WORK TO COMPLETE =
Whenever a line below holds the word "diagrams", count it; please give only the final number.

== Segment start ==

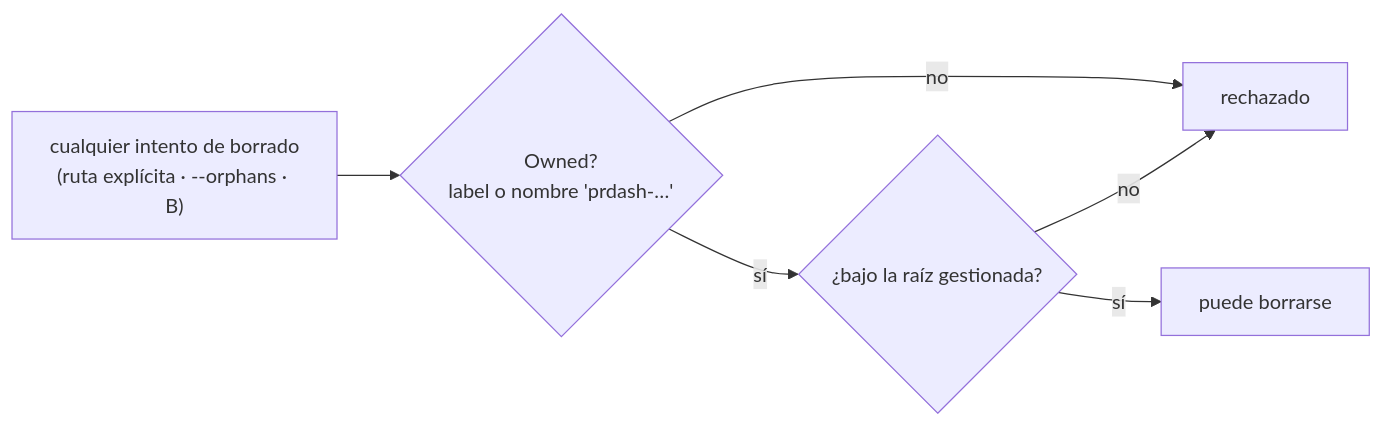
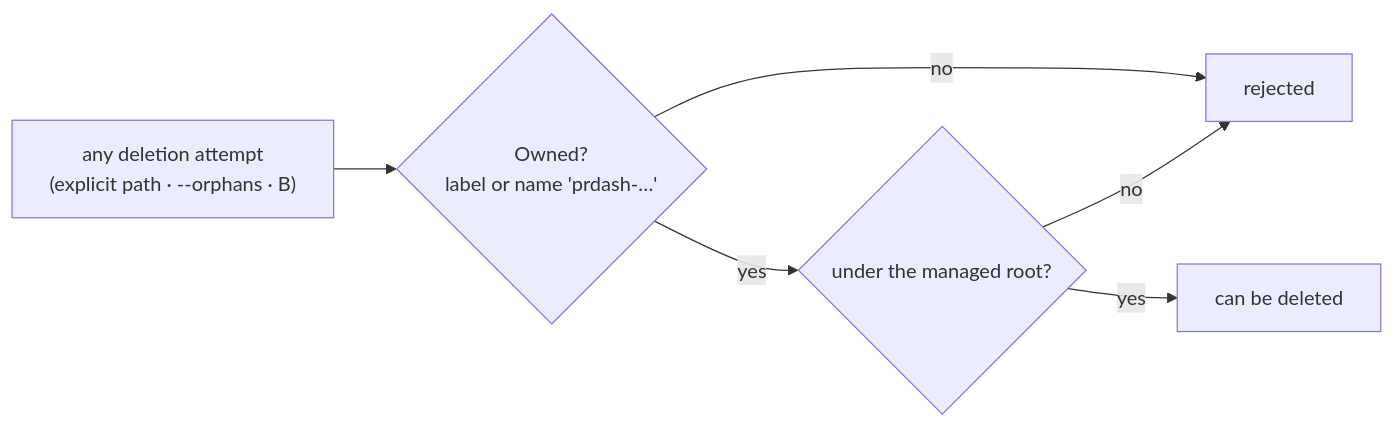
Before and after one commit to Sovengar/prdash: the third of 3 diagrams in docs/planning/archive/0004-worktrees-cleanup/diagrams/feature-flow.md, drawn with Mermaid. The commit also changed other lines of this file and 331 other files, not shown here.

````diff
--- a/docs/planning/archive/0004-worktrees-cleanup/diagrams/feature-flow.md
+++ b/docs/planning/archive/0004-worktrees-cleanup/diagrams/feature-flow.md
@@ -48,8 +48,8 @@
 ```mermaid
 flowchart LR
-  G0["cualquier intento de borrado<br/>(ruta explícita · --orphans · B)"] --> G1{"Owned?<br/>label o nombre 'prdash-…'"}
-  G1 -- "no" --> G2["rechazado"]
-  G1 -- "sí" --> G3{"¿bajo la raíz gestionada?"}
+  G0["any deletion attempt<br/>(explicit path · --orphans · B)"] --> G1{"Owned?<br/>label or name 'prdash-…'"}
+  G1 -- "no" --> G2["rejected"]
+  G1 -- "yes" --> G3{"under the managed root?"}
   G3 -- "no" --> G2
-  G3 -- "sí" --> G4["puede borrarse"]
+  G3 -- "yes" --> G4["can be deleted"]
 ```
````
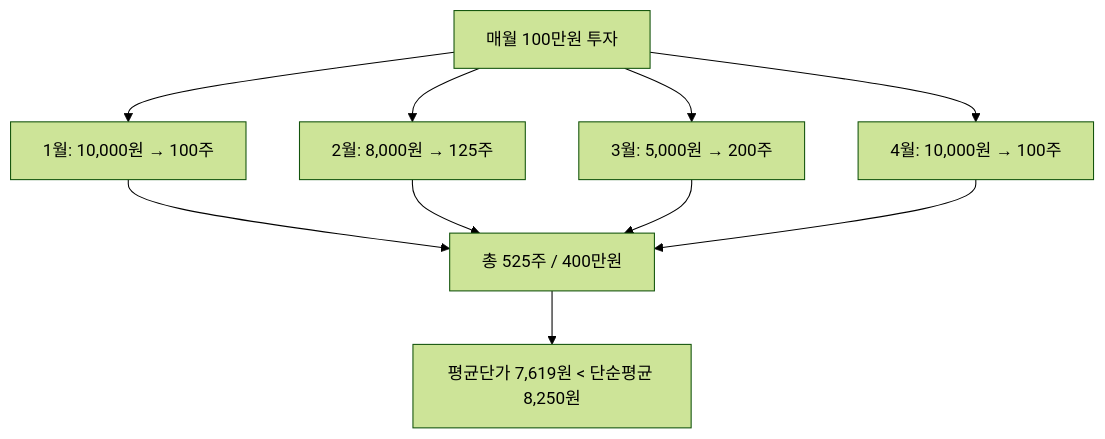
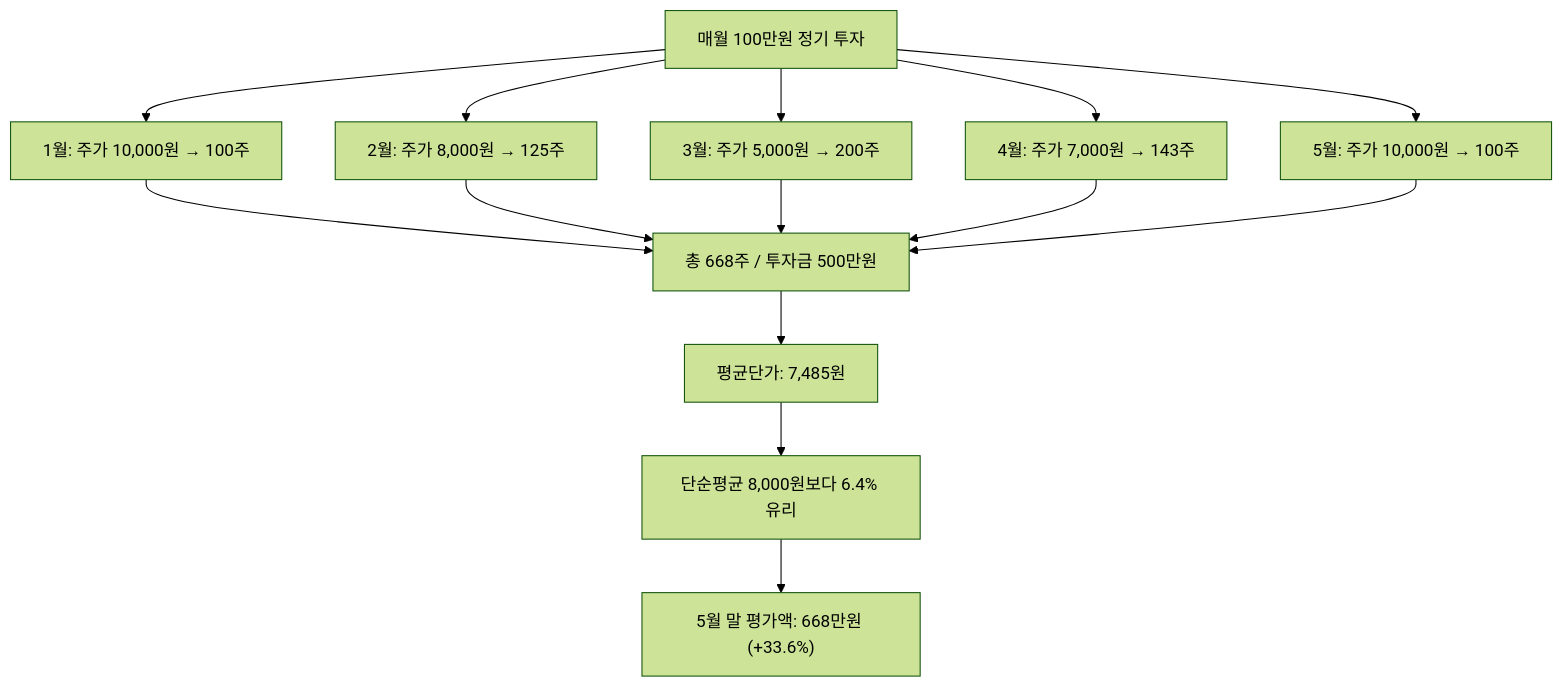
One commit to yeongseon/stock-visual-note changed the diagram in content/stock-terms/ko/level-10-company-analysis/dollar-cost-averaging.md. Above: the diagram before and after it, drawn with Mermaid (forest theme). The commit also changed other lines of this file and 9 other files, not shown here.

Commit message:
content: rewrite level-10 (10 articles) — richer diagrams, realistic scenarios, blog tone

````diff
--- a/content/stock-terms/ko/level-10-company-analysis/dollar-cost-averaging.md
+++ b/content/stock-terms/ko/level-10-company-analysis/dollar-cost-averaging.md
@@ -42,13 +43,17 @@
 ```mermaid
 graph TD
-    A["매월 100만원 투자"]
-    A --> B["1월: 10,000원 → 100주"]
-    A --> C["2월: 8,000원 → 125주"]
-    A --> D["3월: 5,000원 → 200주"]
-    A --> E["4월: 10,000원 → 100주"]
-    B --> F["총 525주 / 400만원"]
-    C --> F
-    D --> F
-    E --> F
-    F --> G["평균단가 7,619원 < 단순평균 8,250원"]
+    A["매월 100만원 정기 투자"]
+    A --> B["1월: 주가 10,000원 → 100주"]
+    A --> C["2월: 주가 8,000원 → 125주"]
+    A --> D["3월: 주가 5,000원 → 200주"]
+    A --> E["4월: 주가 7,000원 → 143주"]
+    A --> F["5월: 주가 10,000원 → 100주"]
+    B --> G["총 668주 / 투자금 500만원"]
+    C --> G
+    D --> G
+    E --> G
+    F --> G
+    G --> H["평균단가: 7,485원"]
+    H --> I["단순평균 8,000원보다 6.4% 유리"]
+    I --> J["5월 말 평가액: 668만원 (+33.6%)"]
 ```
````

== Segment end ==

RESULT FOR THIS TASK =
4